The rise of online gambling first gained momentum in the 1990s, with the World Wide Web offering an end-run around state and federal prohibition. Site operators could set up shop in friendly offshore jurisdictions and begin accepting wagers by credit card from players anywhere in the world. The popularity of online gambling quickly grew, and the industry was estimated to be worth more than $89 billion by 1998.
Despite the massive success of online gambling, the concept remains controversial. Many states have banned the activity, while others restrict it to specific types of gaming such as poker and blackjack.
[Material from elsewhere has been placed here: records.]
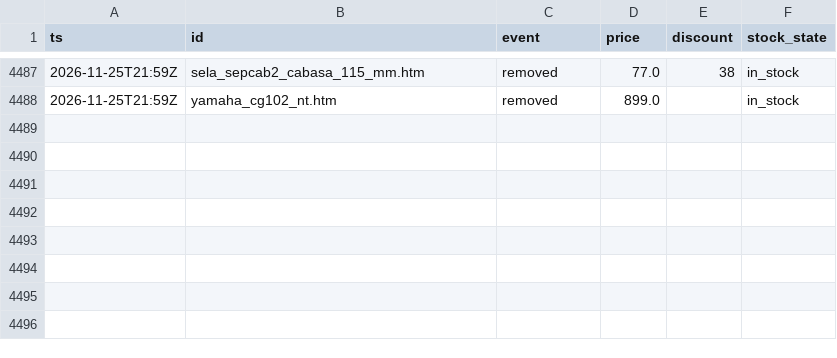
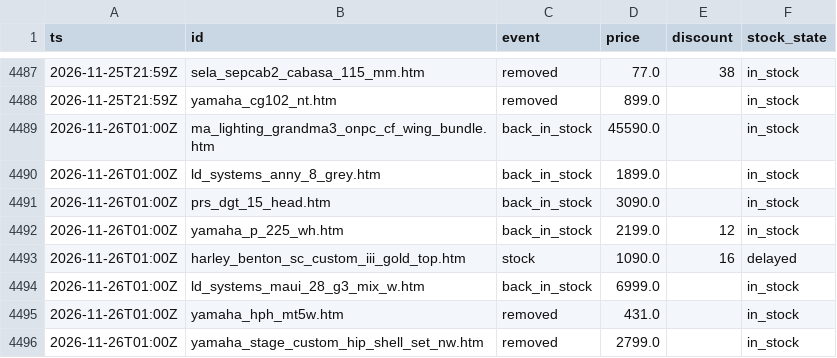
Before and after one commit to oldworldotter/thomann-deals-tracker, a CSV file: data/price_history.csv, drawn as a sheet; only a part is shown, gaps mark what is left out.

```diff
--- a/data/price_history.csv
+++ b/data/price_history.csv
@@ -4488 +4488,9 @@ ts,id,event,price,discount,stock_state
 2026-11-25T21:59Z,yamaha_cg102_nt.htm,removed,899.0,,in_stock
+2026-11-26T01:00Z,ma_lighting_grandma3_onpc_cf_wing_bundle.htm,back_in_stock,45590.0,,in_stock
+2026-11-26T01:00Z,ld_systems_anny_8_grey.htm,back_in_stock,1899.0,,in_stock
+2026-11-26T01:00Z,prs_dgt_15_head.htm,back_in_stock,3090.0,,in_stock
+2026-11-26T01:00Z,yamaha_p_225_wh.htm,back_in_stock,2199.0,12,in_stock
+2026-11-26T01:00Z,harley_benton_sc_custom_iii_gold_top.htm,stock,1090.0,16,delayed
+2026-11-26T01:00Z,ld_systems_maui_28_g3_mix_w.htm,back_in_stock,6999.0,,in_stock
+2026-11-26T01:00Z,yamaha_hph_mt5w.htm,removed,431.0,,in_stock
+2026-11-26T01:00Z,yamaha_stage_custom_hip_shell_set_nw.htm,removed,2799.0,,in_stock
```
Also changed, not shown: 8 other files.
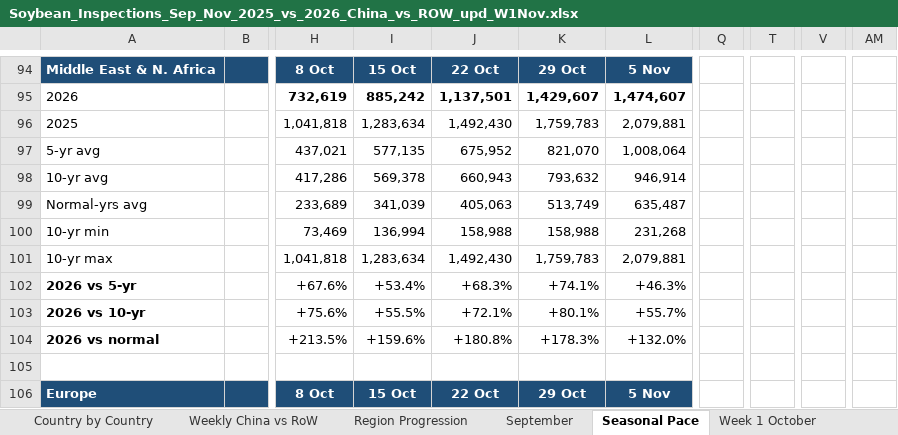
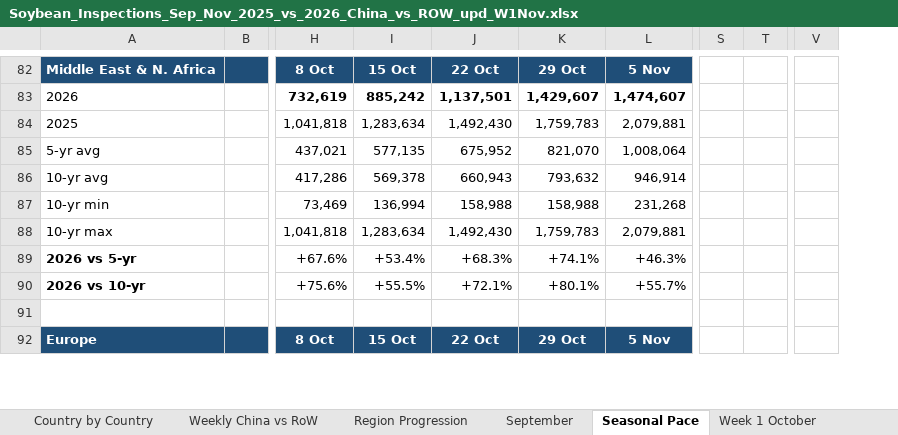
Before and after one commit to gg1980-coder/claude, an Excel workbook: Soybean_Inspections_Sep_Nov_2025_vs_2026_China_vs_ROW_upd_W1Nov.xlsx, sheet Seasonal Pace, drawn as a sheet; only a part is shown, gaps mark what is left out; values as stored, in another font and other column widths than the file's, no borders; charts and pictures and conditional formats not drawn; removed rows and columns are numbered as before the commit, all else as after; rows hold the shown columns only; the diff covers the shown part only; the diff names each change by its address in the sheet, - before the commit and + after, or states it on an @@ line.

```diff
--- a/Soybean_Inspections_Sep_Nov_2025_vs_2026_China_vs_ROW_upd_W1Nov.xlsx (sheet Seasonal Pace)
+++ b/Soybean_Inspections_Sep_Nov_2025_vs_2026_China_vs_ROW_upd_W1Nov.xlsx (sheet Seasonal Pace)
-column Q, empty
-column T, empty
+column S, empty
+column T, empty
-column V, empty
+column V, empty
-column AM, empty
-row 99: Normal-yrs avg |  | 233,689 | 341,039 | 405,063 | 513,749 | 635,487
-row 104: 2026 vs normal |  | +213.5% | +159.6% | +180.8% | +178.3% | +132.0%
```
Also changed, not shown: 16 removed rows, 9 edited cells and cell formats elsewhere in this sheet, sheet Region Progression, sheet Summary China vs RoW, formulas that keep their value, charts or pictures.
The US government has also tried to regulate the activity, but this has been met with resistance from the internet industry and the courts.
As the popularity of online gambling grew, states began to chip away at federal prohibitions. In particular, New Jersey became the first state to legalize the activity in 2013, with wagers being placed from within its borders shortly thereafter. This opened the door for other states to follow suit, with New York and Pennsylvania eventually approving iGaming products.
Some states are still in the process of regulating the activity, with California, Maryland, and Massachusetts all looking to introduce online gambling legislation in the near future. Meanwhile, other states are making headway in allowing it, with West Virginia and Vermont both launching online casinos in March of 2019. Maine is another state that’s weighing legalization efforts, but the Pine Tree State remains hesitant to allow iGaming at this time.
It took longer for iGaming to arrive in Pennsylvania than it did in New Jersey, but once it finally launched in October of 2017, it was a resounding success. More than a dozen safe, authorized sites now operate within the state, with many of its biggest brick-and-mortar casinos opening online extensions and even launching their own standalone brands. The next state on the horizon to launch is Virginia, which is expected to do so soon after the approval of online sports betting.